Â MGM-Mirage Inc., content now to invest in its own stock and its existing casinos, and reducing its debt load, plans to build a new $1 billion resort in either Las Vegas or Atlantic City once its expansion of the Bellagio is completed late next year, a top company executive said last week.
James Murren, executive vice president and chief financial officer, also said that MGM is more interested in exploring new gaming opportunities overseas than in the United States.
"The returns are a lot higher outside the U.S. right now, so that is where we’re focusing," specifically the United Kingdom and parts of Asia, Murren told attendees of the 25th Annual Financial Executives Gaming Forum, hosted by the Nevada Society of Certified Public Accountants at the Flamingo Hotel.
The current U.S. gaming industry is basically good, but "is tougher now than ever before," he said.
MGM is concentrating on only three states in the future ”” Nevada, New Jersey and Mississippi ”” because they "have the most stable tax and regulatory systems. The other states say ”˜Let’s try to screw the industry as much as we can,’" Murren said.
Over the last year, MGM has been pumping its profits back into the company. Murren said MGM took the $500 million in free cash flow it earned last year and put $208 million of it into a stock buyback plan and then invested $314 million in company funds toward lowering its debt.
MGM has also been injecting funds into its gaming properties, including spending $375 million on the Bellagio expansion, "We don’t sit back and wait for acquisitions," Murren said. "It’s a better use for our cash to decapitalize.
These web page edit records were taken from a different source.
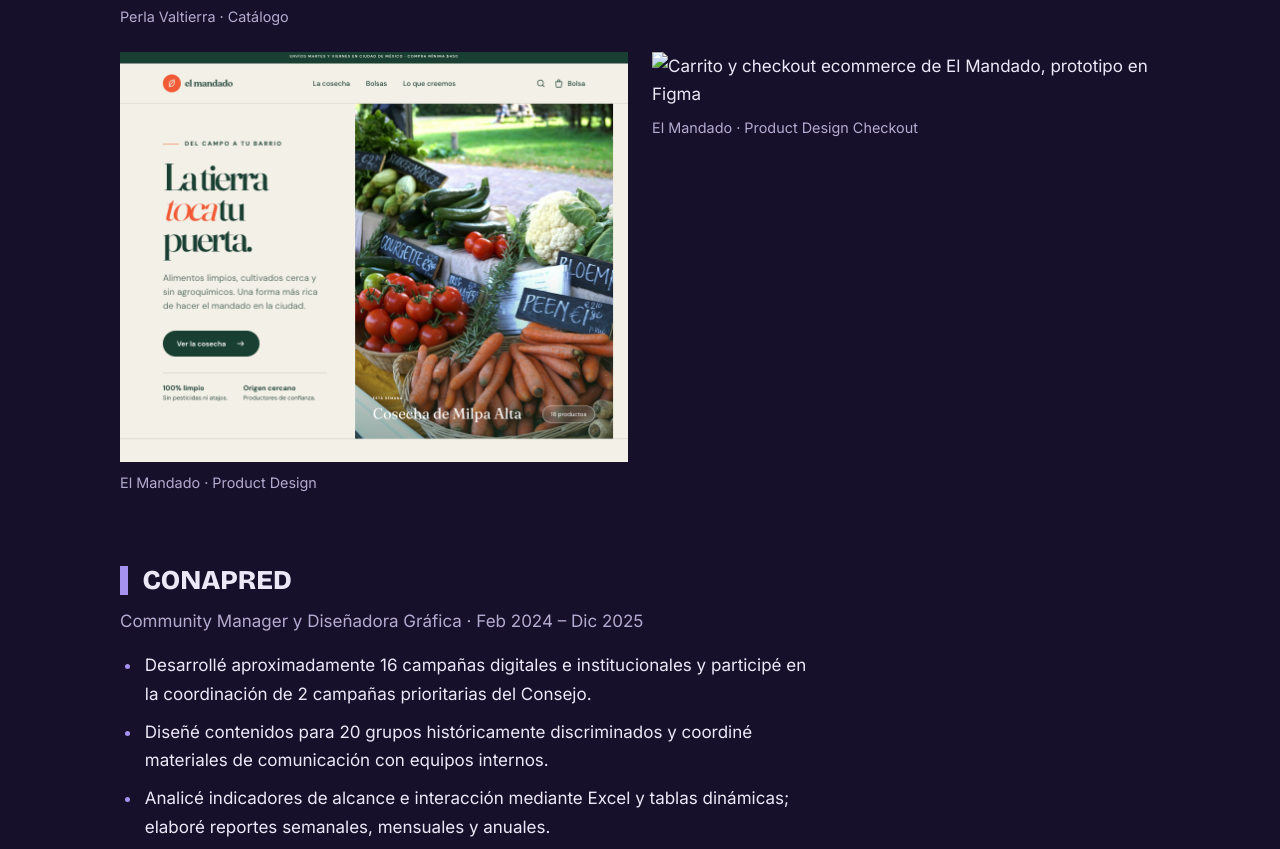
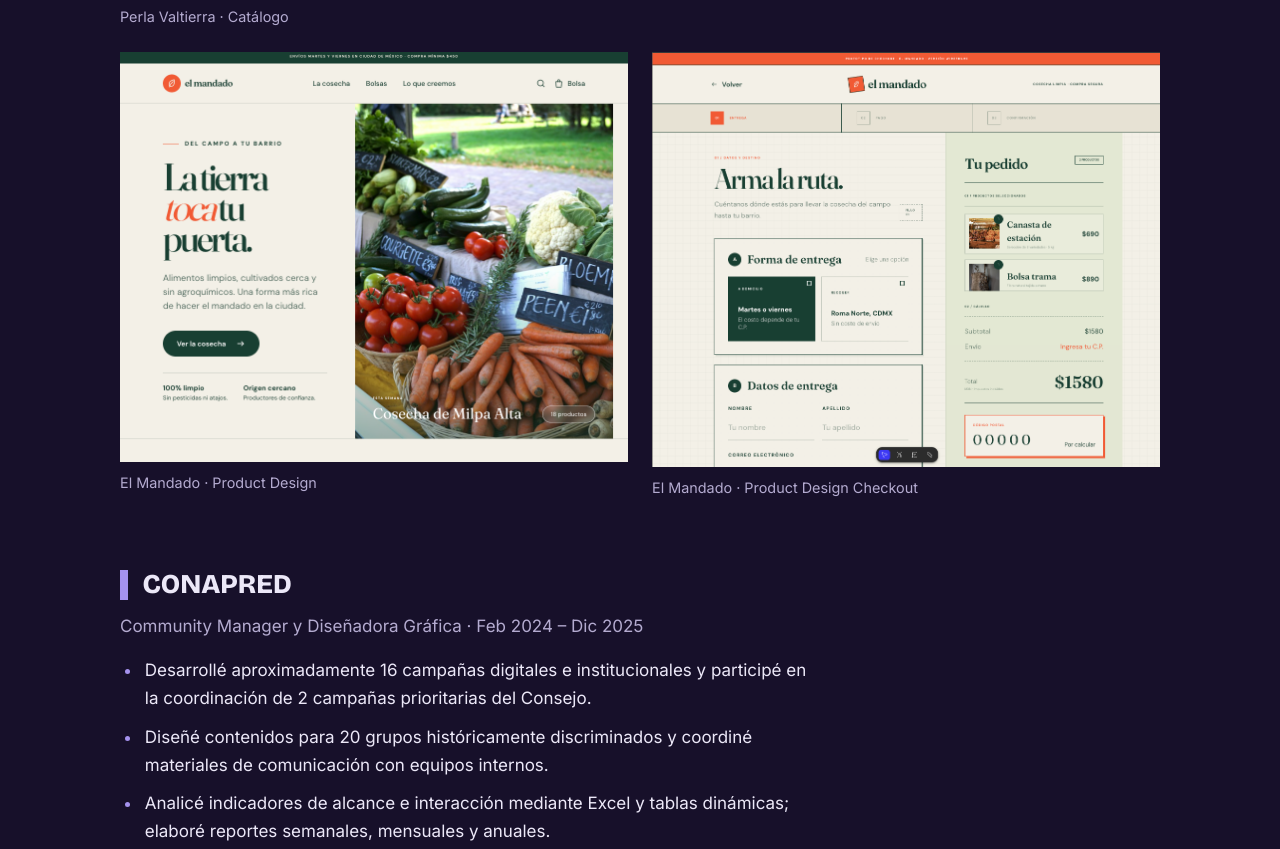
Before and after one commit to marValtierra/PORTFOLIO-2026, a plain HTML site: page index.html in a window 1280 px wide. Shown: the part 5607-6456 px from the top of the page. Drawn offline with nearby package versions, Linux system fonts and the light colour scheme.

Commit message:
Fix image source for El Mandado checkout

```diff
--- a/index.html
+++ b/index.html
@@ -100,7 +100,7 @@
 </div>
 <div aria-label="Galería de proyectos freelance" class="project-gallery"><figure class="gallery-item"><div class="ph"><img alt="Página principal del sitio Perla Valtierra" loading="lazy" src="img/perlav-shop2.png"/></div><figcaption>Perla Valtierra · Sitio web</figcaption></figure><figure class="gallery-item"><div class="ph"><img alt="Página de producto de Perla Valtierra" loading="lazy" src="img/perlav-shop.png"/></div><figcaption>Perla Valtierra · Producto</figcaption></figure><figure class="gallery-item"><div class="ph"><img alt="Catálogo de productos de Perla Valtierra" loading="lazy" src="img/perlav-shop1.png"/></div><figcaption>Perla Valtierra · Catálogo</figcaption></figure><figure class="gallery-item"><div class="ph"><img alt="Página de Hits Futuros" loading="lazy" src="img/hf02.png"/></div><figcaption>Hits Futuros · Diseño web</figcaption></figure>
 <figure class="gallery-item"><div class="ph"><img alt="Inicio ecommerce de El Mandado, prototipo en Figma" loading="lazy" src="img/elmandado01.png"/></div><figcaption>El Mandado · Product Design</figcaption></figure>
-<figure class="gallery-item"><div class="ph"><img alt="Carrito y checkout ecommerce de El Mandado, prototipo en Figma" loading="lazy" src="img/elmandado02.png"/></div><figcaption>El Mandado · Product Design Checkout</figcaption></figure></div>
+<figure class="gallery-item"><div class="ph"><img alt="Carrito y checkout ecommerce de El Mandado, prototipo en Figma" loading="lazy" src="img/el mandado02.png"/></div><figcaption>El Mandado · Product Design Checkout</figcaption></figure></div>
 </article><article class="project">
 <div class="project-text">
 <h3>CONAPRED</h3>
```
We are looking at racinos (but) we’re definitely looking at our existing operations. (MGM) has bought back $800 million in stock since I joined the company."
Murren added that once improvements to the Bellagio are completed by late in 2004, "our capital spending will then fall" and the firm will turn its attention toward developing another megaresort property.
"We’ll be looking at building a new property, and a big one””well over a billion (dollars)" either on MGM land next to the Bellagio or beside its property by the Borgata casino in Atlantic City, Murren said.
"The jury is out" on the location, he added. "We’ll make decision in late ’04."
MGM recently completed an expenditure of $150 million for new slot machines — mostly cashless ticket in/ticket-out models — and an improved Player’s Club slot card system. The new player tracking system alone cost $40 million.
"Our slot purchases will go down" as a result, Murren said.
"It’s getting tougher and tougher to maintain margins in this industry," he said, adding that better use of new slot machine technologies can help increase those margins.
Murren said that the MGM’s recent failure to mail almost 15,000 cash transaction reports to federal authorities was for MGM chairman and chief executive J. Terrence Lanni "the most embarrassing thing that has happened in his 26 years in the business and certainly the most embarrassing thing that has happened to MGM."
The State Gaming Control Board last week fined MGM a record $5 million for not sending the reports from The Mirage hotel, some of which sat at the hotel for more than a year.